= Activity =
For each line of the data below, copy it if it holds the word "book".

= Stored data entries =
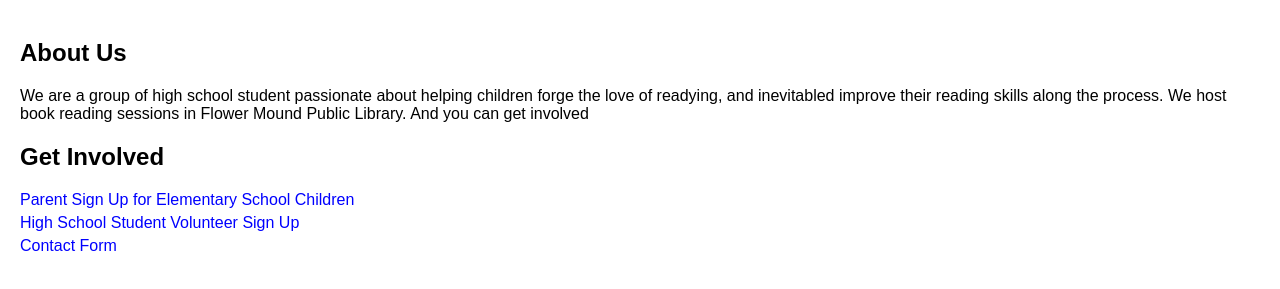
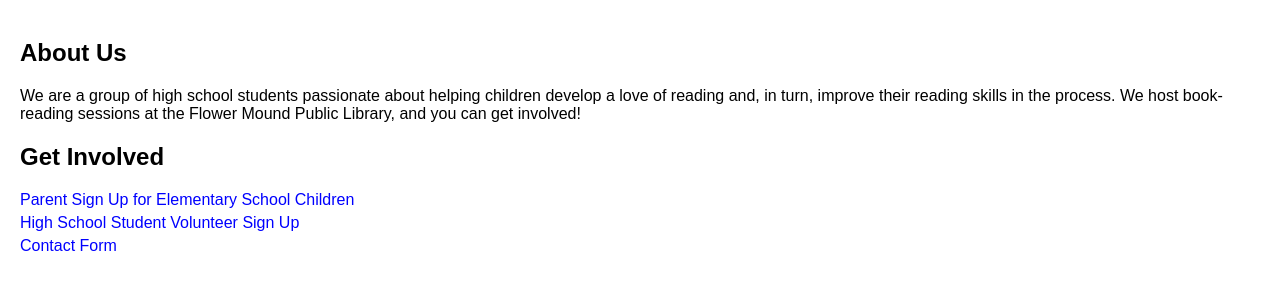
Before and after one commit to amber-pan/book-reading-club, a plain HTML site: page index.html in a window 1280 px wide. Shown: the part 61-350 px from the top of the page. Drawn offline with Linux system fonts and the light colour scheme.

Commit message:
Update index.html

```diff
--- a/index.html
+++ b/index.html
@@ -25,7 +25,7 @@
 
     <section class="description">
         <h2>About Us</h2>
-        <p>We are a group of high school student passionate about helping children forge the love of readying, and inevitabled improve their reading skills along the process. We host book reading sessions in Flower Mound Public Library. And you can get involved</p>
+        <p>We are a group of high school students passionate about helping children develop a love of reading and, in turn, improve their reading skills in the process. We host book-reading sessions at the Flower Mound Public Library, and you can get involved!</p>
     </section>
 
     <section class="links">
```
* * *
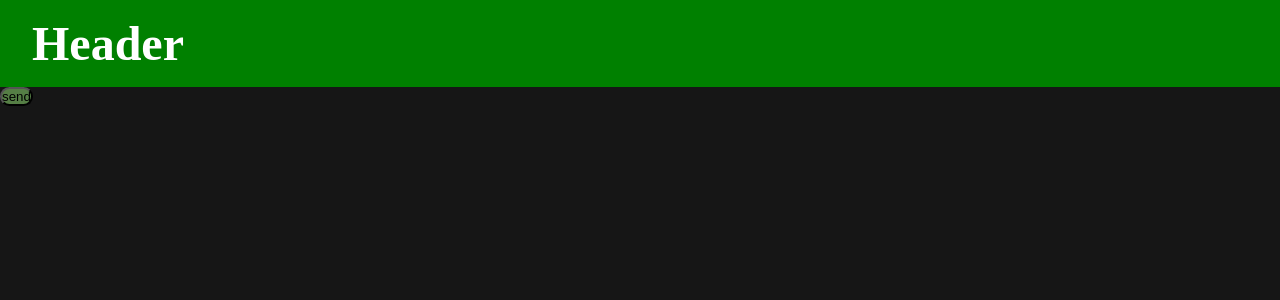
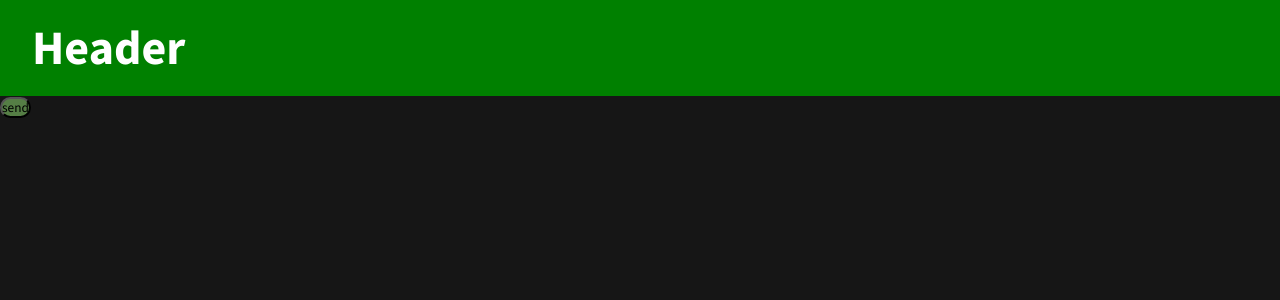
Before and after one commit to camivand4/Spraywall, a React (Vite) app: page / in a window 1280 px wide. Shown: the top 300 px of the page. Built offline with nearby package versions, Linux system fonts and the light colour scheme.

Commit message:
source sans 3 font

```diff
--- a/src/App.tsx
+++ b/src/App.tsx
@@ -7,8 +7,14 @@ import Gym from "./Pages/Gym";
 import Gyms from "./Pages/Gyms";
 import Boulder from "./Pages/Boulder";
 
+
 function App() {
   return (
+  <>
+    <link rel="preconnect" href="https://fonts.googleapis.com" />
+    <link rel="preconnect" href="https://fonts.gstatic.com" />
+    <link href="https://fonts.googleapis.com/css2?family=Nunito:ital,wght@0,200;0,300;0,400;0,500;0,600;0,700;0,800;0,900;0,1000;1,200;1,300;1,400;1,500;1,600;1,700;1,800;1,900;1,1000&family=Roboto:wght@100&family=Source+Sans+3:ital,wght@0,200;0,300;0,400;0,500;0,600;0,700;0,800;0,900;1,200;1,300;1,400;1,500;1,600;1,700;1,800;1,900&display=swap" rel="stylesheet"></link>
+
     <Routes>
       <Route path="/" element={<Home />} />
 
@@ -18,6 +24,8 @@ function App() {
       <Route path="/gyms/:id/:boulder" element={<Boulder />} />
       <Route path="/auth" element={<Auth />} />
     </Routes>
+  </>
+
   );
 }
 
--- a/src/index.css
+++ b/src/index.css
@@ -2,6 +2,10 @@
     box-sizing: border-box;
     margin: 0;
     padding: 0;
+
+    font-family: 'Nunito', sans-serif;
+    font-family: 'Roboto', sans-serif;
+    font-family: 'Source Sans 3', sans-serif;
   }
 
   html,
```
* * *
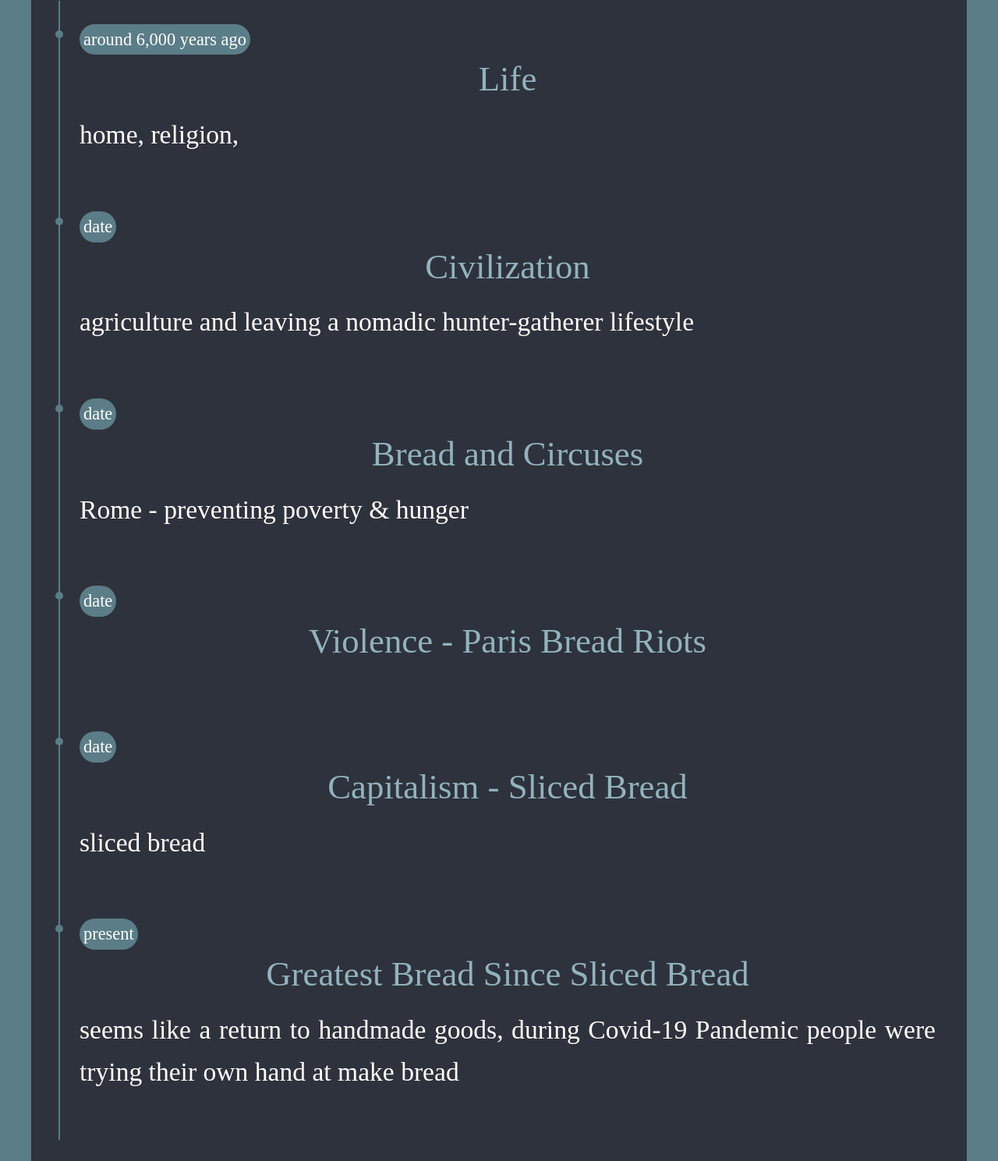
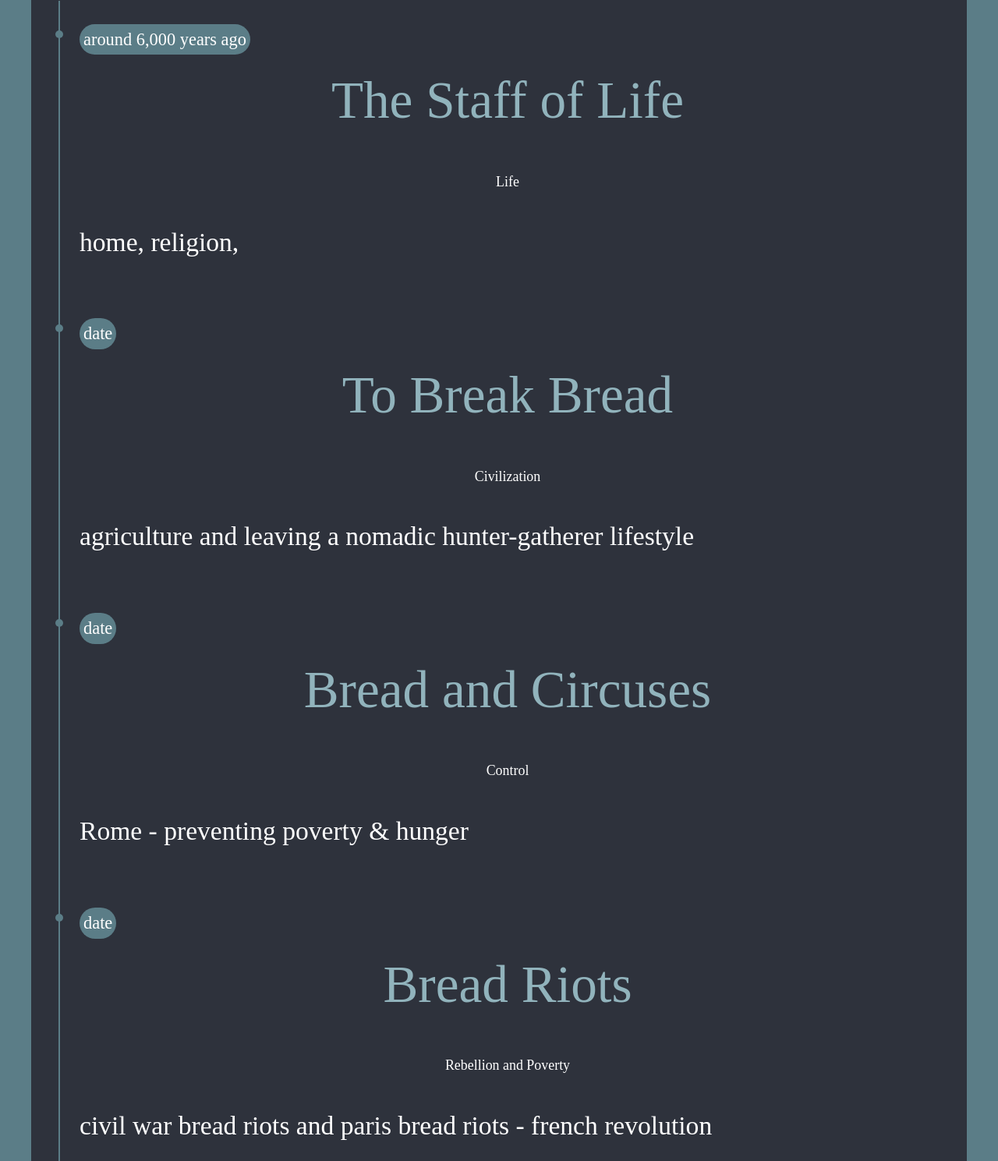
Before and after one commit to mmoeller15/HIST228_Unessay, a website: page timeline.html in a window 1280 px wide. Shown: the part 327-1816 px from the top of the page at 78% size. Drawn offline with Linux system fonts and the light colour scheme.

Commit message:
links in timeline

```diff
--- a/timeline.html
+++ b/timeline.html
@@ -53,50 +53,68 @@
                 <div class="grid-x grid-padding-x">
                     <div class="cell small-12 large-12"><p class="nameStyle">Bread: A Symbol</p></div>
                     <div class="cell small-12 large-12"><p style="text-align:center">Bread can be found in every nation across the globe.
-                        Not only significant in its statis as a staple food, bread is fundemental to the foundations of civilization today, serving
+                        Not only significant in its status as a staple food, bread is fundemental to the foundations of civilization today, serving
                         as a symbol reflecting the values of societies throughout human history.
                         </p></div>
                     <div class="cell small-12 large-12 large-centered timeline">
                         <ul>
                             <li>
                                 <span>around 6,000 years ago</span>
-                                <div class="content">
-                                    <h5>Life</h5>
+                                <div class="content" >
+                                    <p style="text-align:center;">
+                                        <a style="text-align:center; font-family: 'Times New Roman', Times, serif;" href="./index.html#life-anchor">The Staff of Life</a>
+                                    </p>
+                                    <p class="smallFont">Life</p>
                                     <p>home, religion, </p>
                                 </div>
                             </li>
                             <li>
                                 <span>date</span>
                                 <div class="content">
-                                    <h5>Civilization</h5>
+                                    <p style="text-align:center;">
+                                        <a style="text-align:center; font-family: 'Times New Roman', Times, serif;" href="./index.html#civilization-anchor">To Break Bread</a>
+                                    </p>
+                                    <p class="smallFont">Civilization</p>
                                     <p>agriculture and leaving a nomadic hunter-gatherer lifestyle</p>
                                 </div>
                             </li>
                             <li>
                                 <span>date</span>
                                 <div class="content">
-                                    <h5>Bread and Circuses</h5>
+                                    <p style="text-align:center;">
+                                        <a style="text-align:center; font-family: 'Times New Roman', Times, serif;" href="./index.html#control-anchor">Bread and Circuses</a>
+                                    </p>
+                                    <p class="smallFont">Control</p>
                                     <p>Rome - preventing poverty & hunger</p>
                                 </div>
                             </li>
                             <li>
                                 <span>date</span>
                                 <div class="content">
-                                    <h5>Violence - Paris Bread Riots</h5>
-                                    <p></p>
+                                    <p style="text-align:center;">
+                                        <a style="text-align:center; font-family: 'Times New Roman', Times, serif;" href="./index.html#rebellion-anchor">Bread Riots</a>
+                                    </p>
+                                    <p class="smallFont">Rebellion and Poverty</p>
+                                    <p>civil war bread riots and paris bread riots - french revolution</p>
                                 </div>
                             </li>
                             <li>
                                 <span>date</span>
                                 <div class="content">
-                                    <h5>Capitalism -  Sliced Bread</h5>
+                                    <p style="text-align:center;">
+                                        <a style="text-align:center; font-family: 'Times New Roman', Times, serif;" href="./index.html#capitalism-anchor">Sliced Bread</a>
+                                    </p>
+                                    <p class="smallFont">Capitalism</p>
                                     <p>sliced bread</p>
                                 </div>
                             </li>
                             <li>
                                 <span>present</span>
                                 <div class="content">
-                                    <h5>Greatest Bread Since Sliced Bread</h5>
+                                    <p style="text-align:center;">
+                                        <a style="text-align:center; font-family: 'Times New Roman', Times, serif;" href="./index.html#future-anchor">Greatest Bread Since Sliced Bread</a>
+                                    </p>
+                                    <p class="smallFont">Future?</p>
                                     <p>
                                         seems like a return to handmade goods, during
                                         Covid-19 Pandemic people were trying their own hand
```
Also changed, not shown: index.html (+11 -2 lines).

= Answer to the problem =
Before and after one commit to amber-pan/book-reading-club, a plain HTML site: page index.html in a window 1280 px wide. Shown: the part 61-350 px from the top of the page. Drawn offline with Linux system fonts and the light colour scheme.
-        <p>We are a group of high school student passionate about helping children forge the love of readying, and inevitabled improve their reading skills along the process. We host book reading sessions in Flower Mound Public Library. And you can get involved</p>
+        <p>We are a group of high school students passionate about helping children develop a love of reading and, in turn, improve their reading skills in the process. We host book-reading sessions at the Flower Mound Public Library, and you can get involved!</p>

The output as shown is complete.